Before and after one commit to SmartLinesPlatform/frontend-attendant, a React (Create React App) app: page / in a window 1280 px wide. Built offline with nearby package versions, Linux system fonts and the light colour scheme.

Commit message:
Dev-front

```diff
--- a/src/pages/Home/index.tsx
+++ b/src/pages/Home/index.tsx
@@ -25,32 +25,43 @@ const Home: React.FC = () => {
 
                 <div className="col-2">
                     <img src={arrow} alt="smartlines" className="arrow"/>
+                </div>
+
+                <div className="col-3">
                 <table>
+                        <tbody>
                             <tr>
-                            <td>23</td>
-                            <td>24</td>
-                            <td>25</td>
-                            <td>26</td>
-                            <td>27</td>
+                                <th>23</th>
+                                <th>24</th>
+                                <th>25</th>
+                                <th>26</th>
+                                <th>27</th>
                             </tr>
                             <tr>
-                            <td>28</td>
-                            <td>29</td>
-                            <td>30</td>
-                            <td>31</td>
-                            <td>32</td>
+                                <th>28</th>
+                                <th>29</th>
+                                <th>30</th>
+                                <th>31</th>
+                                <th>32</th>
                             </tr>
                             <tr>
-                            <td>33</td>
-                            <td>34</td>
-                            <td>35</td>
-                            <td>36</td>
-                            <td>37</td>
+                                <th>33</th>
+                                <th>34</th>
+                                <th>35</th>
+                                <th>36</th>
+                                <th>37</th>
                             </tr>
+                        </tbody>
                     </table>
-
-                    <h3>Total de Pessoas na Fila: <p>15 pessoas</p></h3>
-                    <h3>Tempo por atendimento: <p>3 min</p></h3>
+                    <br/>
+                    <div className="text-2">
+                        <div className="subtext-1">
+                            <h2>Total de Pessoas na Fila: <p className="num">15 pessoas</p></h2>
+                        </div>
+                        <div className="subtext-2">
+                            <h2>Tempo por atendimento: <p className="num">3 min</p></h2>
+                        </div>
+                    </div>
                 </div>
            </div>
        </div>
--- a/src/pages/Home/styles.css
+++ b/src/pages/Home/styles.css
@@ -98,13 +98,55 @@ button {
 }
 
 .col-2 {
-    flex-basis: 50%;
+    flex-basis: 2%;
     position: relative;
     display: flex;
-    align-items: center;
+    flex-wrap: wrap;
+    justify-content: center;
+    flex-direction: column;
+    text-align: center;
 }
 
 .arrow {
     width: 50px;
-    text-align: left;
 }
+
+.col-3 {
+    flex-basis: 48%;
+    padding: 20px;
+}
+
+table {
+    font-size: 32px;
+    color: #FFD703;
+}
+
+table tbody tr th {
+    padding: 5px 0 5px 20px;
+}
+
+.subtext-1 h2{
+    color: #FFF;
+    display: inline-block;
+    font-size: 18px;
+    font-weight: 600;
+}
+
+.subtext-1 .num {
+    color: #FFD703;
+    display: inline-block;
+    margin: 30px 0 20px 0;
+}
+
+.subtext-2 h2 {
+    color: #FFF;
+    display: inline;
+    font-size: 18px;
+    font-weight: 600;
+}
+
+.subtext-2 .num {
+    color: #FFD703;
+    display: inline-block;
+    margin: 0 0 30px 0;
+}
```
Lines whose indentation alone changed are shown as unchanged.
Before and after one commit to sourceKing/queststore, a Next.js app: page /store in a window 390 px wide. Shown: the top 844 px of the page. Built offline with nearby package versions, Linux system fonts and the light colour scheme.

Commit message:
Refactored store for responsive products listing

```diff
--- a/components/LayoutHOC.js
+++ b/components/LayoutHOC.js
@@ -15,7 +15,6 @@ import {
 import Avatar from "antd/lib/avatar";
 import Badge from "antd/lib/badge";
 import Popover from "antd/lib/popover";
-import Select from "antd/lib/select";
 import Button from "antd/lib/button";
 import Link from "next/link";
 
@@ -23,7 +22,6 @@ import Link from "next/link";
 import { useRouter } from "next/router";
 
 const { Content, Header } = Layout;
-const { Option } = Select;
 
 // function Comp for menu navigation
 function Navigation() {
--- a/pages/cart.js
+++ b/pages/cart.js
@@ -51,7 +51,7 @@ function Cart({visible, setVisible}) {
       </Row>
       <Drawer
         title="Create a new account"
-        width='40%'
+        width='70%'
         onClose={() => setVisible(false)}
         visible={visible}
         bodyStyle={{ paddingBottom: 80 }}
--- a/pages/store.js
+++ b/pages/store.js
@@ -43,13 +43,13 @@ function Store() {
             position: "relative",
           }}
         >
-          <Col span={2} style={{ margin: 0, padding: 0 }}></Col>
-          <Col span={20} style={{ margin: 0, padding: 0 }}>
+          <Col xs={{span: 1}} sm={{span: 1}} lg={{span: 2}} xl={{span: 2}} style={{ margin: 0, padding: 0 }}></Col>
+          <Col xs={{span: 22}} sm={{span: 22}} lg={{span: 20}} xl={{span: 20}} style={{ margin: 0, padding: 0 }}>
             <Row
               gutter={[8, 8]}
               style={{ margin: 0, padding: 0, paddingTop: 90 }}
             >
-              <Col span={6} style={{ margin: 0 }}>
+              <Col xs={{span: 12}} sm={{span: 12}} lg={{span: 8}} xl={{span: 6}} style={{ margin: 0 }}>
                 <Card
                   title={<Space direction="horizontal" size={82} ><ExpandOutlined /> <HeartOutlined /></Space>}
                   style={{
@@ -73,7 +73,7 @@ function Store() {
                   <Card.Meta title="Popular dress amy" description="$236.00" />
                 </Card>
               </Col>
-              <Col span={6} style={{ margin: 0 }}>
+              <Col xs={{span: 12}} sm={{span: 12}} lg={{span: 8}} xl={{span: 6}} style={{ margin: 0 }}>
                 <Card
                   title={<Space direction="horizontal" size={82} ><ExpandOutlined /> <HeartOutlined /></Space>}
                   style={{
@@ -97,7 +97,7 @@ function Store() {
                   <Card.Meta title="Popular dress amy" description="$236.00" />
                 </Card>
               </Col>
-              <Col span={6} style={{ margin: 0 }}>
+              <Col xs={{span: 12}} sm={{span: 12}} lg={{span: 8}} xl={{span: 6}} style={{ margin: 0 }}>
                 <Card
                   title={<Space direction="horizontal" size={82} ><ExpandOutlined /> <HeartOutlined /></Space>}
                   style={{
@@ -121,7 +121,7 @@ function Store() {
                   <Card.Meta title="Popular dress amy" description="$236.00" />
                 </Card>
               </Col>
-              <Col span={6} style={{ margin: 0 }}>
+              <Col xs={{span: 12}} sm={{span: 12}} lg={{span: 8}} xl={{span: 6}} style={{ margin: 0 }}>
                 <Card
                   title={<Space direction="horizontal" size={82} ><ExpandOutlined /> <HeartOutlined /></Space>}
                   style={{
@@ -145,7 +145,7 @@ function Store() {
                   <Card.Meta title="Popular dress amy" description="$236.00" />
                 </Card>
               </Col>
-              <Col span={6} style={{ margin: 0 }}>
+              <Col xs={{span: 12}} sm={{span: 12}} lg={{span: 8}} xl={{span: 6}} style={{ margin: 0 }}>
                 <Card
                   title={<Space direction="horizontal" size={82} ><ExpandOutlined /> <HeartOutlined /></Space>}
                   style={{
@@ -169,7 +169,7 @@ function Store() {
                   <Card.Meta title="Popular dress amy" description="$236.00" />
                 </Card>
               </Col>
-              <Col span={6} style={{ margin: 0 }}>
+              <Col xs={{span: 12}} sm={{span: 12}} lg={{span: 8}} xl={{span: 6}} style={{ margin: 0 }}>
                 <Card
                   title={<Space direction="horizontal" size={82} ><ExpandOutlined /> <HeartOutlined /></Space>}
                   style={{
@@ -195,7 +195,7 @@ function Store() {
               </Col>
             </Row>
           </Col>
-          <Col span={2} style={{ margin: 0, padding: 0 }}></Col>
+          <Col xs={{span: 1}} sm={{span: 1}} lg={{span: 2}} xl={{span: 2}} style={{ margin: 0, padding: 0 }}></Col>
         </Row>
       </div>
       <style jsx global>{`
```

━━━━━━━━━━━━━━━━

**WHAT YOU NEED TO DO:** Everything in the data above should be output exactly as it stands.

**PROBLEM SOLUTION:**
Before and after one commit to SmartLinesPlatform/frontend-attendant, a React (Create React App) app: page / in a window 1280 px wide. Built offline with nearby package versions, Linux system fonts and the light colour scheme.

Commit message:
Dev-front

```diff
--- a/src/pages/Home/index.tsx
+++ b/src/pages/Home/index.tsx
@@ -25,32 +25,43 @@ const Home: React.FC = () => {
 
                 <div className="col-2">
                     <img src={arrow} alt="smartlines" className="arrow"/>
+                </div>
+
+                <div className="col-3">
                 <table>
+                        <tbody>
                             <tr>
-                            <td>23</td>
-                            <td>24</td>
-                            <td>25</td>
-                            <td>26</td>
-                            <td>27</td>
+                                <th>23</th>
+                                <th>24</th>
+                                <th>25</th>
+                                <th>26</th>
+                                <th>27</th>
                             </tr>
                             <tr>
-                            <td>28</td>
-                            <td>29</td>
-                            <td>30</td>
-                            <td>31</td>
-                            <td>32</td>
+                                <th>28</th>
+                                <th>29</th>
+                                <th>30</th>
+                                <th>31</th>
+                                <th>32</th>
                             </tr>
                             <tr>
-                            <td>33</td>
-                            <td>34</td>
-                            <td>35</td>
-                            <td>36</td>
-                            <td>37</td>
+                                <th>33</th>
+                                <th>34</th>
+                                <th>35</th>
+                                <th>36</th>
+                                <th>37</th>
                             </tr>
+                        </tbody>
                     </table>
-
-                    <h3>Total de Pessoas na Fila: <p>15 pessoas</p></h3>
-                    <h3>Tempo por atendimento: <p>3 min</p></h3>
+                    <br/>
+                    <div className="text-2">
+                        <div className="subtext-1">
+                            <h2>Total de Pessoas na Fila: <p className="num">15 pessoas</p></h2>
+                        </div>
+                        <div className="subtext-2">
+                            <h2>Tempo por atendimento: <p className="num">3 min</p></h2>
+                        </div>
+                    </div>
                 </div>
            </div>
        </div>
--- a/src/pages/Home/styles.css
+++ b/src/pages/Home/styles.css
@@ -98,13 +98,55 @@ button {
 }
 
 .col-2 {
-    flex-basis: 50%;
+    flex-basis: 2%;
     position: relative;
     display: flex;
-    align-items: center;
+    flex-wrap: wrap;
+    justify-content: center;
+    flex-direction: column;
+    text-align: center;
 }
 
 .arrow {
     width: 50px;
-    text-align: left;
 }
+
+.col-3 {
+    flex-basis: 48%;
+    padding: 20px;
+}
+
+table {
+    font-size: 32px;
+    color: #FFD703;
+}
+
+table tbody tr th {
+    padding: 5px 0 5px 20px;
+}
+
+.subtext-1 h2{
+    color: #FFF;
+    display: inline-block;
+    font-size: 18px;
+    font-weight: 600;
+}
+
+.subtext-1 .num {
+    color: #FFD703;
+    display: inline-block;
+    margin: 30px 0 20px 0;
+}
+
+.subtext-2 h2 {
+    color: #FFF;
+    display: inline;
+    font-size: 18px;
+    font-weight: 600;
+}
+
+.subtext-2 .num {
+    color: #FFD703;
+    display: inline-block;
+    margin: 0 0 30px 0;
+}
```
Lines whose indentation alone changed are shown as unchanged.
Before and after one commit to sourceKing/queststore, a Next.js app: page /store in a window 390 px wide. Shown: the top 844 px of the page. Built offline with nearby package versions, Linux system fonts and the light colour scheme.

Commit message:
Refactored store for responsive products listing

```diff
--- a/components/LayoutHOC.js
+++ b/components/LayoutHOC.js
@@ -15,7 +15,6 @@ import {
 import Avatar from "antd/lib/avatar";
 import Badge from "antd/lib/badge";
 import Popover from "antd/lib/popover";
-import Select from "antd/lib/select";
 import Button from "antd/lib/button";
 import Link from "next/link";
 
@@ -23,7 +22,6 @@ import Link from "next/link";
 import { useRouter } from "next/router";
 
 const { Content, Header } = Layout;
-const { Option } = Select;
 
 // function Comp for menu navigation
 function Navigation() {
--- a/pages/cart.js
+++ b/pages/cart.js
@@ -51,7 +51,7 @@ function Cart({visible, setVisible}) {
       </Row>
       <Drawer
         title="Create a new account"
-        width='40%'
+        width='70%'
         onClose={() => setVisible(false)}
         visible={visible}
         bodyStyle={{ paddingBottom: 80 }}
--- a/pages/store.js
+++ b/pages/store.js
@@ -43,13 +43,13 @@ function Store() {
             position: "relative",
           }}
         >
-          <Col span={2} style={{ margin: 0, padding: 0 }}></Col>
-          <Col span={20} style={{ margin: 0, padding: 0 }}>
+          <Col xs={{span: 1}} sm={{span: 1}} lg={{span: 2}} xl={{span: 2}} style={{ margin: 0, padding: 0 }}></Col>
+          <Col xs={{span: 22}} sm={{span: 22}} lg={{span: 20}} xl={{span: 20}} style={{ margin: 0, padding: 0 }}>
             <Row
               gutter={[8, 8]}
               style={{ margin: 0, padding: 0, paddingTop: 90 }}
             >
-              <Col span={6} style={{ margin: 0 }}>
+              <Col xs={{span: 12}} sm={{span: 12}} lg={{span: 8}} xl={{span: 6}} style={{ margin: 0 }}>
                 <Card
                   title={<Space direction="horizontal" size={82} ><ExpandOutlined /> <HeartOutlined /></Space>}
                   style={{
@@ -73,7 +73,7 @@ function Store() {
                   <Card.Meta title="Popular dress amy" description="$236.00" />
                 </Card>
               </Col>
-              <Col span={6} style={{ margin: 0 }}>
+              <Col xs={{span: 12}} sm={{span: 12}} lg={{span: 8}} xl={{span: 6}} style={{ margin: 0 }}>
                 <Card
                   title={<Space direction="horizontal" size={82} ><ExpandOutlined /> <HeartOutlined /></Space>}
                   style={{
@@ -97,7 +97,7 @@ function Store() {
                   <Card.Meta title="Popular dress amy" description="$236.00" />
                 </Card>
               </Col>
-              <Col span={6} style={{ margin: 0 }}>
+              <Col xs={{span: 12}} sm={{span: 12}} lg={{span: 8}} xl={{span: 6}} style={{ margin: 0 }}>
                 <Card
                   title={<Space direction="horizontal" size={82} ><ExpandOutlined /> <HeartOutlined /></Space>}
                   style={{
@@ -121,7 +121,7 @@ function Store() {
                   <Card.Meta title="Popular dress amy" description="$236.00" />
                 </Card>
               </Col>
-              <Col span={6} style={{ margin: 0 }}>
+              <Col xs={{span: 12}} sm={{span: 12}} lg={{span: 8}} xl={{span: 6}} style={{ margin: 0 }}>
                 <Card
                   title={<Space direction="horizontal" size={82} ><ExpandOutlined /> <HeartOutlined /></Space>}
                   style={{
@@ -145,7 +145,7 @@ function Store() {
                   <Card.Meta title="Popular dress amy" description="$236.00" />
                 </Card>
               </Col>
-              <Col span={6} style={{ margin: 0 }}>
+              <Col xs={{span: 12}} sm={{span: 12}} lg={{span: 8}} xl={{span: 6}} style={{ margin: 0 }}>
                 <Card
                   title={<Space direction="horizontal" size={82} ><ExpandOutlined /> <HeartOutlined /></Space>}
                   style={{
@@ -169,7 +169,7 @@ function Store() {
                   <Card.Meta title="Popular dress amy" description="$236.00" />
                 </Card>
               </Col>
-              <Col span={6} style={{ margin: 0 }}>
+              <Col xs={{span: 12}} sm={{span: 12}} lg={{span: 8}} xl={{span: 6}} style={{ margin: 0 }}>
                 <Card
                   title={<Space direction="horizontal" size={82} ><ExpandOutlined /> <HeartOutlined /></Space>}
                   style={{
@@ -195,7 +195,7 @@ function Store() {
               </Col>
             </Row>
           </Col>
-          <Col span={2} style={{ margin: 0, padding: 0 }}></Col>
+          <Col xs={{span: 1}} sm={{span: 1}} lg={{span: 2}} xl={{span: 2}} style={{ margin: 0, padding: 0 }}></Col>
         </Row>
       </div>
       <style jsx global>{`
```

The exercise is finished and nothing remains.